Give again only the lines from the line that holds "Above is the screen" to the end of the data, inclusive, omitting all pictures.

Extracted records.
────────────────────────────────────────

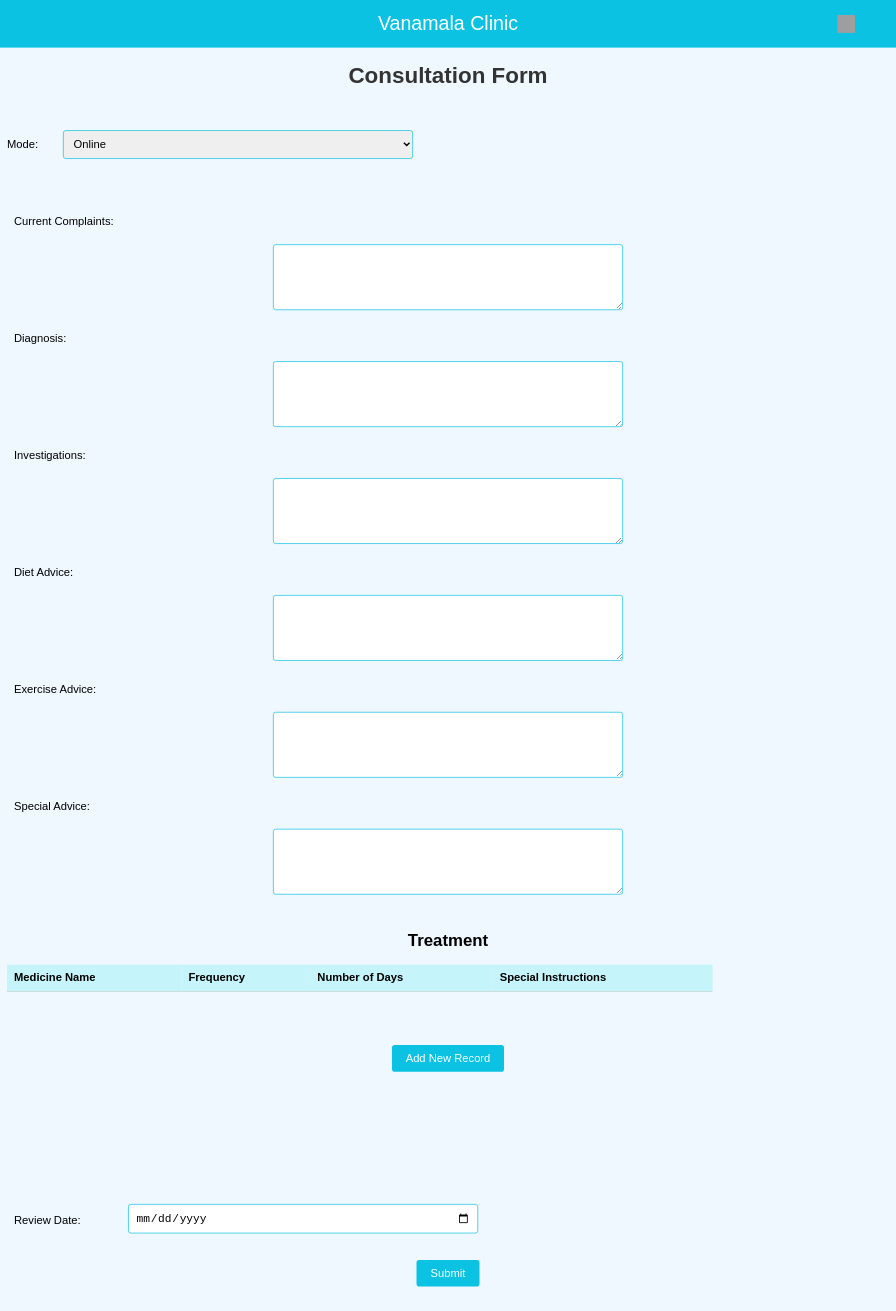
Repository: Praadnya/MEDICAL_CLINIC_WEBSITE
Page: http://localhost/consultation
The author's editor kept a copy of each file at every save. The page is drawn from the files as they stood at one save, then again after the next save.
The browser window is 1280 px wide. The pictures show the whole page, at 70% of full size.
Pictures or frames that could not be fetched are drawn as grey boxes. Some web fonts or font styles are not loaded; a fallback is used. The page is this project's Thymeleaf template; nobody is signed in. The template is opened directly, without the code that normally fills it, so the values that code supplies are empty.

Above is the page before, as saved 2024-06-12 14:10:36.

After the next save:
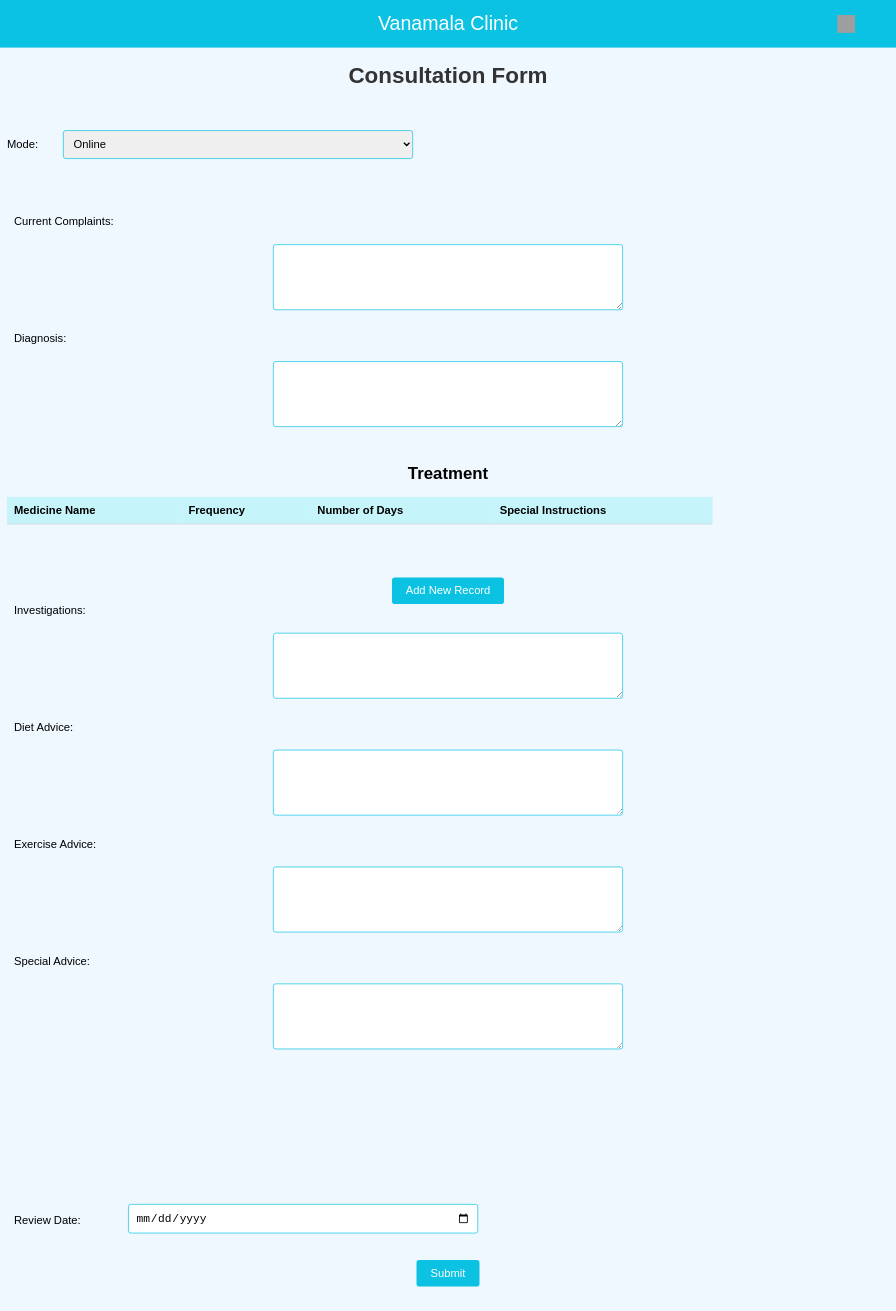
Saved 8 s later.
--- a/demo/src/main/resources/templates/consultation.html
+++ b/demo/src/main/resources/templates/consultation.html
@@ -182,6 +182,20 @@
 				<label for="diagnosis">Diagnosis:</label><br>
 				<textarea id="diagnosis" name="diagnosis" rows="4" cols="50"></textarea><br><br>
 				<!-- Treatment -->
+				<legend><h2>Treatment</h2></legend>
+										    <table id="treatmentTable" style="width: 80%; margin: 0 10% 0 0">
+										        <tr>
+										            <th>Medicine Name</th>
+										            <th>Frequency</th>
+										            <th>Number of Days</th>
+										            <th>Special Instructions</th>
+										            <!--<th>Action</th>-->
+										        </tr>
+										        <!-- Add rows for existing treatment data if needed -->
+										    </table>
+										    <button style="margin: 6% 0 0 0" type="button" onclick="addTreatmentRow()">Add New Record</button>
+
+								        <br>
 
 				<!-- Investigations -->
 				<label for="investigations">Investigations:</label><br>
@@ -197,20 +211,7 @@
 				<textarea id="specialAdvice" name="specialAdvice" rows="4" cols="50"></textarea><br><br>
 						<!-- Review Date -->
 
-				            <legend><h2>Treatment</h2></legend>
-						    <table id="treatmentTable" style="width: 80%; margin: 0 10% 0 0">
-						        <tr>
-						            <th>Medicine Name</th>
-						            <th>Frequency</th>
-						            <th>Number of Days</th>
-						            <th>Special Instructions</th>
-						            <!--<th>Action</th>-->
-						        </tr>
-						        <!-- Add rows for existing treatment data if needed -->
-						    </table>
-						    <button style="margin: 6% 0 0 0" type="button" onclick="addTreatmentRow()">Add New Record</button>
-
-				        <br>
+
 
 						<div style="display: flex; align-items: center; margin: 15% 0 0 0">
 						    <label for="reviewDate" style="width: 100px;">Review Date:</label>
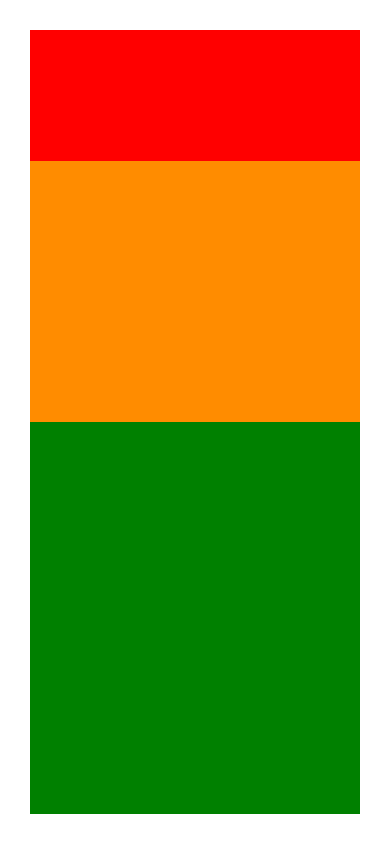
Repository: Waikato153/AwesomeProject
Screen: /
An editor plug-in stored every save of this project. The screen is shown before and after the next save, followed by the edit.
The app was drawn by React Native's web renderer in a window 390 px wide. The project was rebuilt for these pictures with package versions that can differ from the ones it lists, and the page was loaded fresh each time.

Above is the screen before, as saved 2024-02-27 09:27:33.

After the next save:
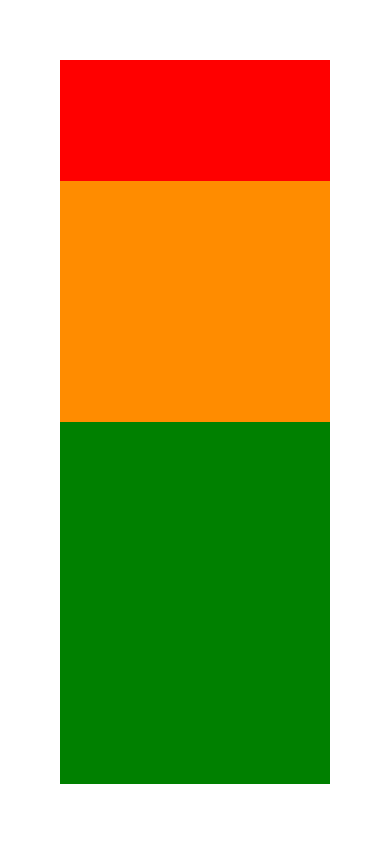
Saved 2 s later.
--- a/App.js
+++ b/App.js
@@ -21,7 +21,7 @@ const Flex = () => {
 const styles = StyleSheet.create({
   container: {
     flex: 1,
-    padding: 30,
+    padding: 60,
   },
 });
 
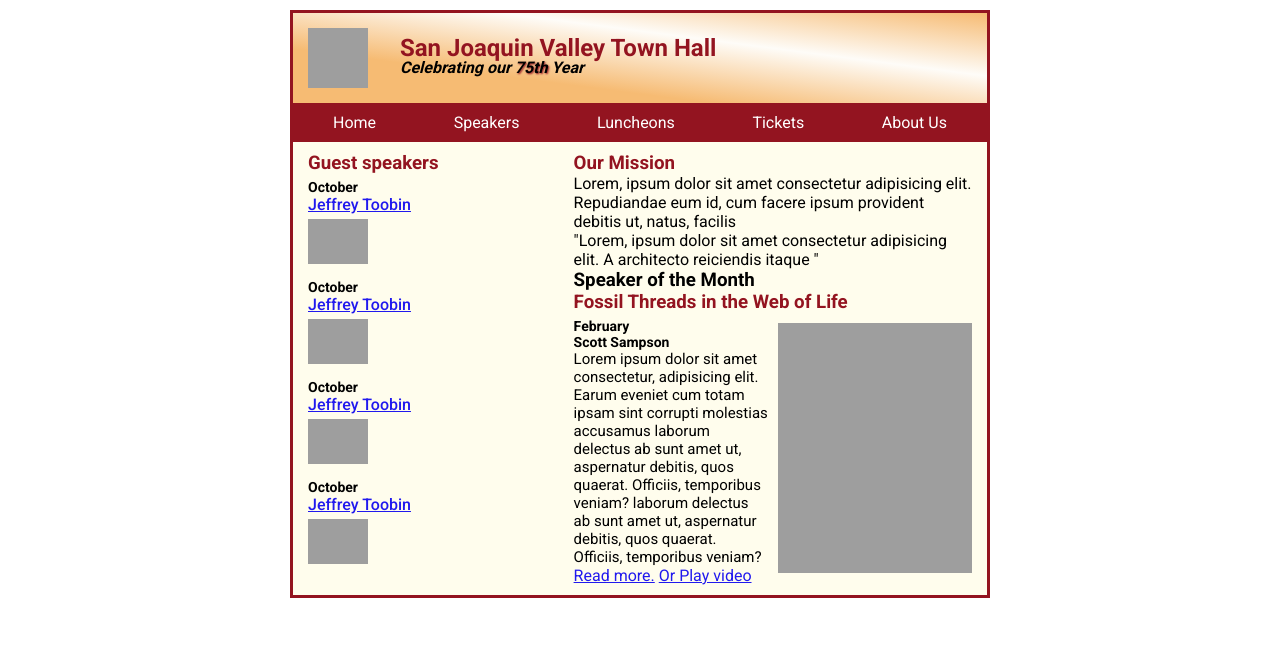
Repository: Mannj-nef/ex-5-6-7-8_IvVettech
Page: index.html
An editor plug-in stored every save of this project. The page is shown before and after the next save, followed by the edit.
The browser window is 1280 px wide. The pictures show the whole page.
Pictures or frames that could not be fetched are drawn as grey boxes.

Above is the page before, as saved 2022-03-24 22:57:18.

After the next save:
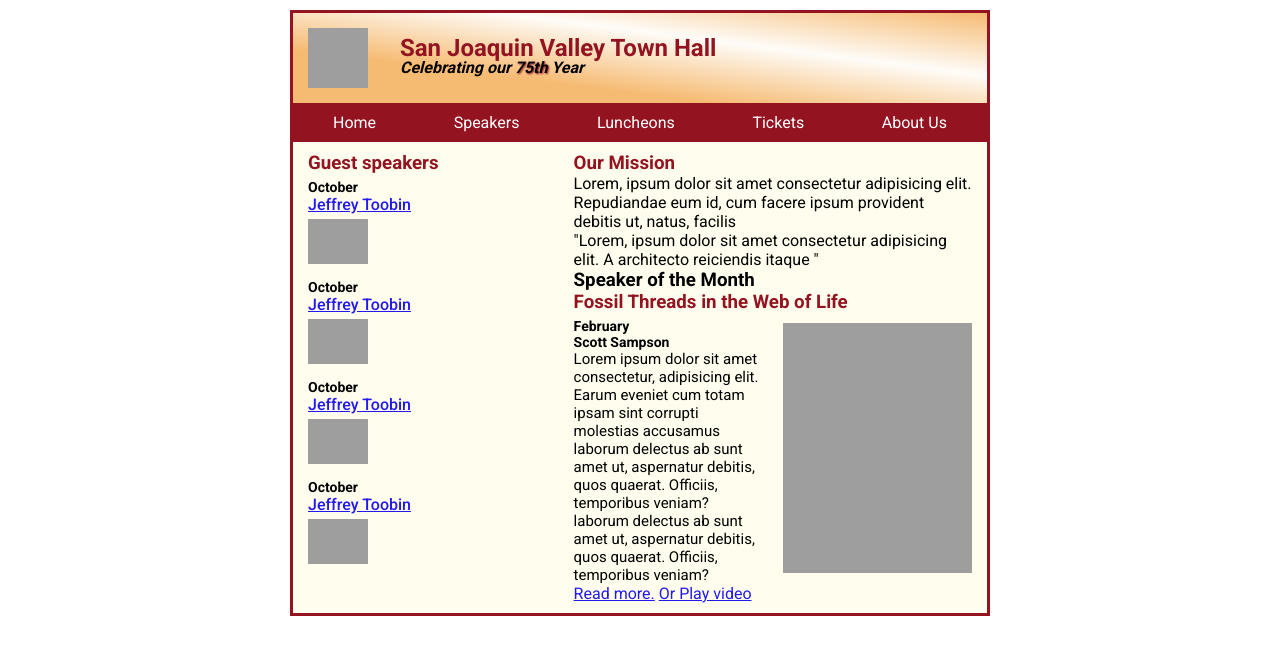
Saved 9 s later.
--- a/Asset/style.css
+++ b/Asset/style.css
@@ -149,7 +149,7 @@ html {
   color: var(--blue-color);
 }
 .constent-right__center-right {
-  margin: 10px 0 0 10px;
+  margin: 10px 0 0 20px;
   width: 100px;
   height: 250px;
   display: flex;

────────────────────────────────────────

TASK OUTPUT.
Above is the screen before, as saved 2024-02-27 09:27:33.

After the next save:
Saved 2 s later.
--- a/App.js
+++ b/App.js
@@ -21,7 +21,7 @@ const Flex = () => {
 const styles = StyleSheet.create({
   container: {
     flex: 1,
-    padding: 30,
+    padding: 60,
   },
 });
 
Repository: Mannj-nef/ex-5-6-7-8_IvVettech
Page: index.html
An editor plug-in stored every save of this project. The page is shown before and after the next save, followed by the edit.
The browser window is 1280 px wide. The pictures show the whole page.
Pictures or frames that could not be fetched are drawn as grey boxes.

Above is the page before, as saved 2022-03-24 22:57:18.

After the next save:
Saved 9 s later.
--- a/Asset/style.css
+++ b/Asset/style.css
@@ -149,7 +149,7 @@ html {
   color: var(--blue-color);
 }
 .constent-right__center-right {
-  margin: 10px 0 0 10px;
+  margin: 10px 0 0 20px;
   width: 100px;
   height: 250px;
   display: flex;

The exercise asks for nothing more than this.